Risks in the Municipal Bond Market: Follow the Signs

Demand was so intense for $900 million of bonds issued yesterday by the state of Illinois, it drove yields 15 basis points below expectations.

Yes, we know. This is the same state that’s about $5 billion behind on its bills and whose pension system is in the worst shape of any state in the union. It’s the same state Moody’s downgraded last month.

It’s also the same state that the credit default swap (CDS) market rates a 3-to-1 shot for default.

Still, 29% of the bids came from overseas – where the 6.95% yield isn’t even tax-free – evidence enough that the global markets are pining for anything with a decent yield.

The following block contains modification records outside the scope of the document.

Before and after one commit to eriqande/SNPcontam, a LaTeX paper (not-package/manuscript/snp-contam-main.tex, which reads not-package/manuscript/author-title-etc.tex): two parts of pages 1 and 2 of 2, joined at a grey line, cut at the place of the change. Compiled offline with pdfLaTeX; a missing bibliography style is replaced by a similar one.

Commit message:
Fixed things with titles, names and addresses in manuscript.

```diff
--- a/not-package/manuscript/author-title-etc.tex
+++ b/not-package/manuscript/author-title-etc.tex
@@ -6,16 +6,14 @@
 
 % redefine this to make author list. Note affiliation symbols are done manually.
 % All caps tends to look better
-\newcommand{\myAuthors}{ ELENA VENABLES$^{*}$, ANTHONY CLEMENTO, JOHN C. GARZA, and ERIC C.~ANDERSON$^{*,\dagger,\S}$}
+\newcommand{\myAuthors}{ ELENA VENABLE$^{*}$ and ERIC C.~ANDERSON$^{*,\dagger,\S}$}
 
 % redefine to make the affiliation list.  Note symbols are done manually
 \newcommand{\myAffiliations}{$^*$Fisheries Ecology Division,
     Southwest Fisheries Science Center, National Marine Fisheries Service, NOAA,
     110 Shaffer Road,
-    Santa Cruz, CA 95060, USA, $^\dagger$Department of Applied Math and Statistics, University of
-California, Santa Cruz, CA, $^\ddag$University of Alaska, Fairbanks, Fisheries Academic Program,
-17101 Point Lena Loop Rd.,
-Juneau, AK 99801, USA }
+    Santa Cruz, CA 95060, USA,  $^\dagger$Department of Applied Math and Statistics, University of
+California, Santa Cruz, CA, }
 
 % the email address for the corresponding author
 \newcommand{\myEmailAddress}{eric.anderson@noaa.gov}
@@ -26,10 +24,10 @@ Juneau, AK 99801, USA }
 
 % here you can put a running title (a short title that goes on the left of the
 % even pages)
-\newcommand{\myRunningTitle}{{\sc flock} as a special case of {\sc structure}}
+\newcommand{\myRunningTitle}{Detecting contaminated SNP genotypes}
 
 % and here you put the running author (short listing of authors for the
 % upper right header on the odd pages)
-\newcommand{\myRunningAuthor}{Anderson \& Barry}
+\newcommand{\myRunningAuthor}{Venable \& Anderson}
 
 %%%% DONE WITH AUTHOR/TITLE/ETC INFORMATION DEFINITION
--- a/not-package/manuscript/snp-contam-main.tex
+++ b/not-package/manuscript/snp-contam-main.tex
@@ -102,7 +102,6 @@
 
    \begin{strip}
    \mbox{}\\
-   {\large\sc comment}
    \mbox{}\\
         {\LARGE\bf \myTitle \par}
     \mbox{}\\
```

True, under the Illinois constitution, bond obligations are the first bills paid every month – before schools, law enforcement, pensions or anything else. But “in the meantime,” warns Allstate CEO Thomas Wilson, ”the value of those securities will go down as people readjust risk. We’re more worried about the market value than ultimately not getting our money back.”

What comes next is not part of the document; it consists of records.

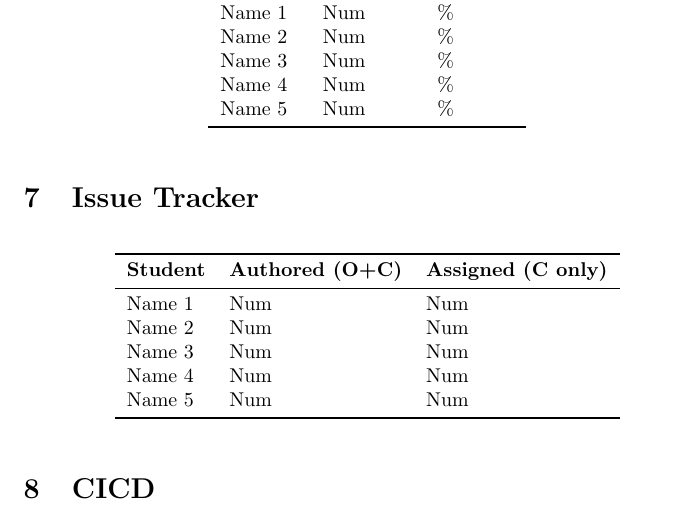
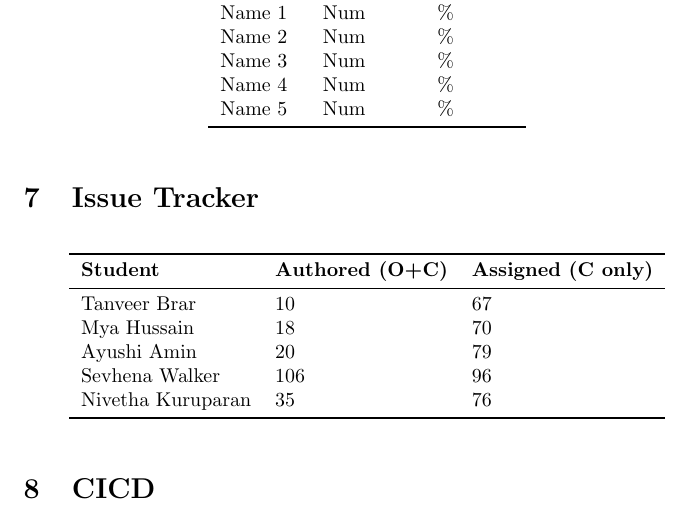
Before and after one commit to ssm-lab/capstone--source-code-optimizer, a LaTeX document (docs/projMngmnt/Rev0_Team_Contrib.tex): part of page 3 of 3, cut so that both start at the same text. Compiled offline with pdfLaTeX.

Commit message:
Added issue tracking to team contrib

```diff
--- a/docs/projMngmnt/Rev0_Team_Contrib.tex
+++ b/docs/projMngmnt/Rev0_Team_Contrib.tex
@@ -166,11 +166,11 @@ issues (C only)) over the time period of interest.}
 \toprule
 \textbf{Student} & \textbf{Authored (O+C)} & \textbf{Assigned (C only)}\\
 \midrule
-Name 1 & Num & Num \\
-Name 2 & Num & Num \\
-Name 3 & Num & Num \\
-Name 4 & Num & Num \\
-Name 5 & Num & Num \\
+Tanveer Brar & 10 & 67 \\
+Mya Hussain & 18 & 70 \\
+Ayushi Amin & 20 & 79 \\
+Sevhena Walker & 106 & 96 \\
+Nivetha Kuruparan & 35 & 76 \\
 \bottomrule
 \end{tabular}
 \end{table}
```
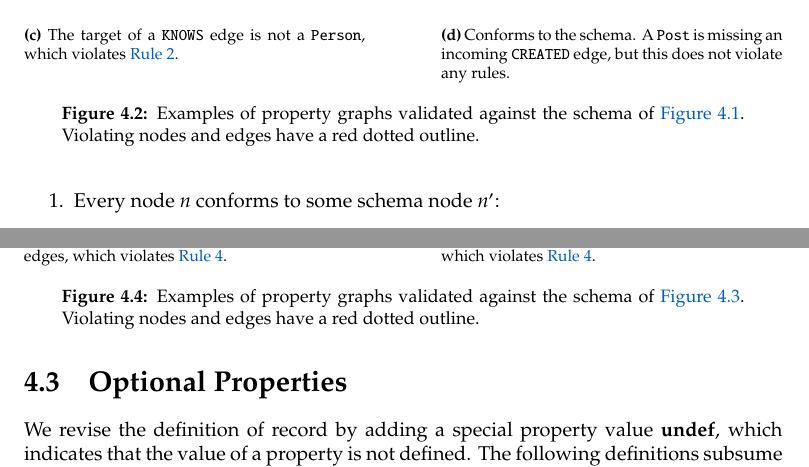
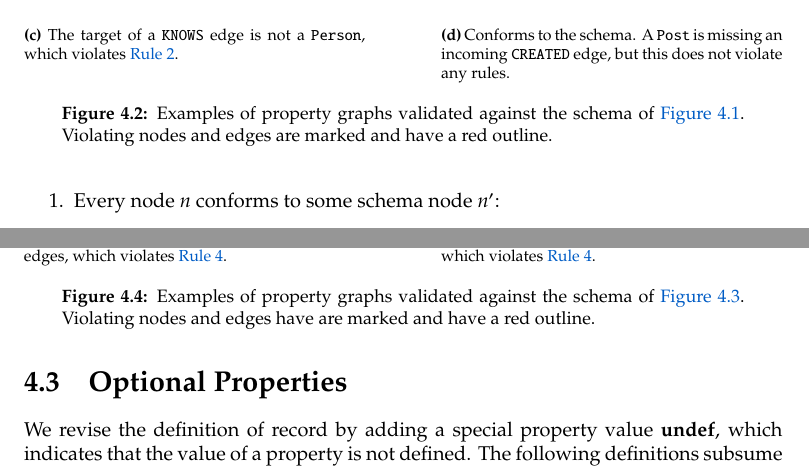
Before and after one commit to nimobeeren/thesis, a LaTeX thesis (docs/main.tex): two parts of pages 16 and 19 of 43, joined at a grey line, cut so that both start at the same text. Compiled offline with pdfLaTeX.

```diff
--- a/docs/main.tex
+++ b/docs/main.tex
@@ -438,7 +437,7 @@
     \label{fig:conformance-basic-in}
   \end{subfigure}
 
-  \caption[Property graphs validated against \autoref{fig:pg-schema-basic}]{Examples of property graphs validated against the schema of \autoref{fig:pg-schema-basic}. Violating nodes and edges have a red dotted outline.}
+  \caption[Property graphs validated against \autoref{fig:pg-schema-basic}]{Examples of property graphs validated against the schema of \autoref{fig:pg-schema-basic}. Violating nodes and edges are marked and have a red outline.}
   \label{fig:conformance-basic}
 \end{figure}
 
@@ -562,7 +561,7 @@
     \label{fig:conformance-out}
   \end{subfigure}
 
-  \caption[Property graphs validated against \autoref{fig:pg-schema}]{Examples of property graphs validated against the schema of \autoref{fig:pg-schema}. Violating nodes and edges have a red dotted outline.}
+  \caption[Property graphs validated against \autoref{fig:pg-schema}]{Examples of property graphs validated against the schema of \autoref{fig:pg-schema}. Violating nodes and edges have are marked and have a red outline.}
   \label{fig:conformance}
 \end{figure}
 
```
Also changed, not shown: docs/main.tex (2 more changed lines).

Allstate (perhaps not ironically headquartered in Illinois) has trimmed its muni holdings by 13% over the last three quarters. An insurance giant holding $20 billion in munis is seeing the same subprime-style risks we outlined in the last issue of Apogee Advisory:

  • Widespread investor acceptance
  • Complicated derivatives
  • Intense incentive for banks to make deals
  • Boneheaded assumptions of endless return on investment
  • Loads of underqualified borrowers
  • Stunning amounts of leverage and debt
  • Social and political pressure to grow at all costs

The multi-trillion-dollar muni market remains loosely regulated, and despite high-profile mishaps in the subprime market, municipal bonds still carry overstated credit ratings from Wall Street’s finest firms.

The Illinois bonds are Build America bonds. As elsewhere, they’re federally subsidized, authorized by the 2009 stimulus bill to back infrastructure projects. As folks in many states are being reminded at considerable expense…

As seen outside Chicago. Average cost of these signs in Illinois: $680

Illinois has spent nearly $650,000 for 950 of these signs. A single sign on the road into Dulles Airport in Washington, DC cost $10,000. At least, folks get a warm and fuzzy every time they get stuck in traffic next to one of them. That’s real stimulus.

Addison Wiggin
for The Daily Reckoning

The Daily Reckoning